The inestimable Charles Busch has come up with something of a dud, as well as redundant, with his latest play, The Confession of Lily Dare. Even its title leaves a lot to be desired. Based on a seemingly endless parade of Hollywood movies of the pre-code era (from the late 1920’s to the mid 1930’s), Busch has pulled out all of his old tricks–cross-dressing, an homage and parody of old movies, long pink arm gloves–and produced something stale and feeble.
It makes you yearn for his stretching himself into new territory, as he did with his glorious The Tale of the Allergist’s Wife back in 2000. (After premiering at the Manhattan Theatre Club, Tale moved to Broadway, where it ran for over two years. And Tale starred the divine Linda Lavin and featured a hilarious Michelle Lee.)
Lily Dare is more in keeping with Busch’s usual fare such as Vampire Lesbians of Sodom and Psycho Beach Party. The always reliable Nancy Anderson is no match for either of them here in Lily Dare in which she plays Emmy Lou, a provocative prostitute, with little else to show for herself.

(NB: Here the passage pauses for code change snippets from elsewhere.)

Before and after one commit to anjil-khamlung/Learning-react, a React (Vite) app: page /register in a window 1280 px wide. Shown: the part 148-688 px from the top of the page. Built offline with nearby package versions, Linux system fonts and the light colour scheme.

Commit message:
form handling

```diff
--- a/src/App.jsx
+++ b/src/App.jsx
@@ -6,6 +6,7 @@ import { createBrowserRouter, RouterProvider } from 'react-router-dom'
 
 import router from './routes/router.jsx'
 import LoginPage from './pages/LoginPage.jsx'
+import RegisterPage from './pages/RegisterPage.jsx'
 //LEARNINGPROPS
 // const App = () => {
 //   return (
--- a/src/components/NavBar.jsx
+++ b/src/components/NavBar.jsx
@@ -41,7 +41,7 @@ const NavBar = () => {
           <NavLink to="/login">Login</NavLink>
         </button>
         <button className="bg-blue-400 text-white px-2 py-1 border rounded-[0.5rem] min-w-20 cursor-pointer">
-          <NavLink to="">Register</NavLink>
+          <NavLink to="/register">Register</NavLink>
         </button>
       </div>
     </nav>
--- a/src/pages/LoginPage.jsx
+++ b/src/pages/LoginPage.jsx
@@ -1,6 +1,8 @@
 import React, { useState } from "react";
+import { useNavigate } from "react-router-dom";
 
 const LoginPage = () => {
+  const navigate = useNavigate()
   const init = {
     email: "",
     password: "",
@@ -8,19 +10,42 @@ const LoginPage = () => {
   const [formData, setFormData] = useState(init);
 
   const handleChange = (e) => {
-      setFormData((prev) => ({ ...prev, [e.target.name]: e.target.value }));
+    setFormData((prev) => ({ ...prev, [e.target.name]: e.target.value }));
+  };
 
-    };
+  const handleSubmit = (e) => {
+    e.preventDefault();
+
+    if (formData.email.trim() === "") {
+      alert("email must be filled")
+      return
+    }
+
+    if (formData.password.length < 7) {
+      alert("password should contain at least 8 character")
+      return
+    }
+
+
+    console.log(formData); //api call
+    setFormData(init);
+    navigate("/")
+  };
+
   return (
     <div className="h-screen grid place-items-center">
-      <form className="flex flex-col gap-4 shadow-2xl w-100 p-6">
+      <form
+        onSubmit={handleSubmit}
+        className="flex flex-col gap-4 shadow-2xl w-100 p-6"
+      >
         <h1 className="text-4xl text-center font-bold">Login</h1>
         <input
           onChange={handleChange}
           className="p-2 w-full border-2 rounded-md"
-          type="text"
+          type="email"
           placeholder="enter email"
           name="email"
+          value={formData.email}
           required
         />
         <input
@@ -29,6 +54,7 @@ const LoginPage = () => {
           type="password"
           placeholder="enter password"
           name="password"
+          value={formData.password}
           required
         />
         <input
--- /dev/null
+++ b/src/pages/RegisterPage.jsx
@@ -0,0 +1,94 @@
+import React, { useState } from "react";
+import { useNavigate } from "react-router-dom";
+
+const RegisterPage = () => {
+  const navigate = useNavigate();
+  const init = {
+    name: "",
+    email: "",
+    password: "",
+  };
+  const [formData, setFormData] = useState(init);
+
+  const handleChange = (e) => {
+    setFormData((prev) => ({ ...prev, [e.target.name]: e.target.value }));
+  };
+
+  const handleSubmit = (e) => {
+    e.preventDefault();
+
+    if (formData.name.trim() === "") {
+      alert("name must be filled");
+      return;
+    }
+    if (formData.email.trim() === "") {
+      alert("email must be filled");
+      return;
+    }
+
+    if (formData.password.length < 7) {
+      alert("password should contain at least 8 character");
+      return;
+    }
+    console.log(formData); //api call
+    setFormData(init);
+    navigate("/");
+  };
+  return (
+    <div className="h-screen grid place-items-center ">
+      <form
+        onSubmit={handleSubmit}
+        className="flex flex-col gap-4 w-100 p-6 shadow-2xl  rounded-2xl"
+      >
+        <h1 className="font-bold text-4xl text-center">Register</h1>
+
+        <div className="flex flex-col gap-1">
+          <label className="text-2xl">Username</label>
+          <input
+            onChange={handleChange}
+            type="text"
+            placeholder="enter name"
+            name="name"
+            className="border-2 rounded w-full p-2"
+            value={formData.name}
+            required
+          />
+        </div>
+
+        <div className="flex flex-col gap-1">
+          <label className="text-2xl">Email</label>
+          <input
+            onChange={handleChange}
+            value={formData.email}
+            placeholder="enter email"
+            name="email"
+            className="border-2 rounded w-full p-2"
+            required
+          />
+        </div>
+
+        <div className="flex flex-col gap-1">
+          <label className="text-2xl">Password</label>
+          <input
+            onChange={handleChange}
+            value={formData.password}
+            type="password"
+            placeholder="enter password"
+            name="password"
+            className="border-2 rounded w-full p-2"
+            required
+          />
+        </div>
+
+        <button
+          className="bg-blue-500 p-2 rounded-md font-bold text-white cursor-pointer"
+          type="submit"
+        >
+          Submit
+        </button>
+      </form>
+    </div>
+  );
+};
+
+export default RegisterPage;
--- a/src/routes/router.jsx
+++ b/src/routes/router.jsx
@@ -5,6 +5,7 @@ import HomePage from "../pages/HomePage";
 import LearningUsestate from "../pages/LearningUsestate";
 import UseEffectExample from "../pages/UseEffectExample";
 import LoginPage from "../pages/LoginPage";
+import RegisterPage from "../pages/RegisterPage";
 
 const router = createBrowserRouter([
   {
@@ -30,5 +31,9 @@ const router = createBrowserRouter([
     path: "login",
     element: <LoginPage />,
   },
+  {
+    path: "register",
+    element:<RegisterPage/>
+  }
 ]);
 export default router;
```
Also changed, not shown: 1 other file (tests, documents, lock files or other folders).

And then there’s Charles, in his fabulous wig designs by Katherine Carr and makeshift costumes by Jessica Jahn. (Why do his fabulous costumes always seem less than they should?)
Busch’s customary director, Carl Andress, offers nothing new to the shenanigans. Busch himself does his usual and typical impressions of Mae West, Bette Davis, Dietrich and Stanwyck in his predictable performance, which also proves stale and feeble. It’s almost like he’s giving an impersonator’s act on a stage in a makeshift play, which never coalesces into anything beyond a sketch.
The vague and empty story, such as it is, starts with Lily as a 16-year-old orphan who’s come from a Swiss convent to her Aunt Rosalie’s home in San Francisco, which proves to be a bordello. Lily meets not only Emmy Lou, the prostitute, but also Mickey (Kendal Sparks), the resident pianist, and Louis, an accountant, who manages the house–Christopher Borg, who also plays a doctor and a priest, during the course of the play, which sprawls out of control. And since the play is set early in 20th century San Francisco, there’s a requisite earthquake, conveyed, lamely enough, by some books falling.
Lily predictably becomes a cabaret singer, providing Busch with an opportunity to sing a Kurt Weill-like song, “Pirate Joe,” written by Tom Judson. She also spends some years in jail, for a crime she didn’t commit. And then there’s the consistently dependable Howard McGillin, underutilized here as a “shady character from a once prominent family who adds a veneer of class to whatever room he’s in.” It’s a line typical of Busch’s intelligence, but leaving you wanting something more.
The Confession of Lily Dare (through March 5, 2020)
Cherry Lane Theatre, 38 Commerce Street, in Manhattan
For tickets, call 866-811-4111 or visit http://www.primarystages.org
Running time: two hours including one intermission